Growth in housing, however, will face challenges over the long term from demographics. Population growth—a key driver of housing over the long-term in developed economies—has been slowing steadily in the United States and is likely to slip below an average of 0.5% by the end of the 2030s, according to projections by the Census Bureau (figure 10).8 With homeownership relatively elevated at 66%—lower than the peak of 69.2% in Q1 2004 but higher than levels in the early 1990s—it is unlikely that slower population growth over the next decade will be able to support housing growth as strong as what has been seen in the post-war era.
United States Bureau of Labor Statistics and United States Federal Reserve (sourced using Haver Analytics in January 2023). Unless otherwise stated, all data is sourced using Haver Analytics.View in Article
United States Census Bureau, “Housing data,” sourced using Haver Analytics, January 2023. Unless stated otherwise, all data on housing is mostly from this source.View in Article
National Association of Realtors, “Total existing home sales,” sourced using Haver Analytics, January 2023.View in Article
United States Census Bureau, National Accounts data, sourced using Haver Analytics, January 2023. All data on residential and business investment is from this source.View in Article
National Association of Realtors, “Total existing home sales.”View in Article
S&P CoreLogic Case Shiller home price index, sourced using Haver Analytics, January 2023.View in Article
National Association of Realtors, sourced using Haver Analytics, January 2023.View in Article

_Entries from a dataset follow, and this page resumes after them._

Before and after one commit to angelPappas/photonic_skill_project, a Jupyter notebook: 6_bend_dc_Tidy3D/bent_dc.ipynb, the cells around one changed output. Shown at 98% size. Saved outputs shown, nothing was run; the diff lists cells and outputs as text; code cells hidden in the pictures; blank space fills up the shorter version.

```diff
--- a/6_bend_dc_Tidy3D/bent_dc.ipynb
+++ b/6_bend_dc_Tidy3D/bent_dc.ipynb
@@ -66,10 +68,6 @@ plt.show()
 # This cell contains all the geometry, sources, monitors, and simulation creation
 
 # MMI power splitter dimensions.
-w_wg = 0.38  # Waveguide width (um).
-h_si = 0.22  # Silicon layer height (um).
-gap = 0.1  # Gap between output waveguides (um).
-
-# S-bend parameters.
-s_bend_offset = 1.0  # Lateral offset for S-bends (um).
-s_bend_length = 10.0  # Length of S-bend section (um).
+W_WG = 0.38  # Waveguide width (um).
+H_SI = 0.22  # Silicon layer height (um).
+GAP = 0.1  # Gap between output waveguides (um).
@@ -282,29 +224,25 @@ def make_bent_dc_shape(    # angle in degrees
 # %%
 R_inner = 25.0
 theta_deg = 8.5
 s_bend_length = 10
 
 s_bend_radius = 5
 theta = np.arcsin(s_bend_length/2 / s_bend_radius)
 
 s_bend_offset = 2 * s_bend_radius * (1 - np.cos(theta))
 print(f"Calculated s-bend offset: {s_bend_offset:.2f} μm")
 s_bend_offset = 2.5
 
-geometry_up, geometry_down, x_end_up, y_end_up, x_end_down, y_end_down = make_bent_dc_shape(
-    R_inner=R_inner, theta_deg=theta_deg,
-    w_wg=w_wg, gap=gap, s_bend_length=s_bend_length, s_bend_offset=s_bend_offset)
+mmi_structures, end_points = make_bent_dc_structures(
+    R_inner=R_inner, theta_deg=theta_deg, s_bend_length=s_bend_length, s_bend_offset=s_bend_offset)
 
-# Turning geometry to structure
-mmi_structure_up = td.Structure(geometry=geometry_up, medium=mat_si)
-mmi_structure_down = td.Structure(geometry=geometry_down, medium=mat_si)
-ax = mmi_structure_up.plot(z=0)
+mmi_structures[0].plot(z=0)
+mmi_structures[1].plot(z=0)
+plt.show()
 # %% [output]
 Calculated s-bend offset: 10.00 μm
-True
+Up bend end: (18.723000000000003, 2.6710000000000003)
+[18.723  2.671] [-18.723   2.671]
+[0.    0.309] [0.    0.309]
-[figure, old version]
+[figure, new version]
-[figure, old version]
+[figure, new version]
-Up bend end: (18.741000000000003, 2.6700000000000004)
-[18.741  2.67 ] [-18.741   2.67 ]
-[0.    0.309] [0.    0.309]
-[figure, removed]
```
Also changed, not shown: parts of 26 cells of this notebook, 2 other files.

United States Census Bureau, “Resident population projections,” sourced using Haver Analytics, January 2023.View in Article
Cover image by: Govindh Raj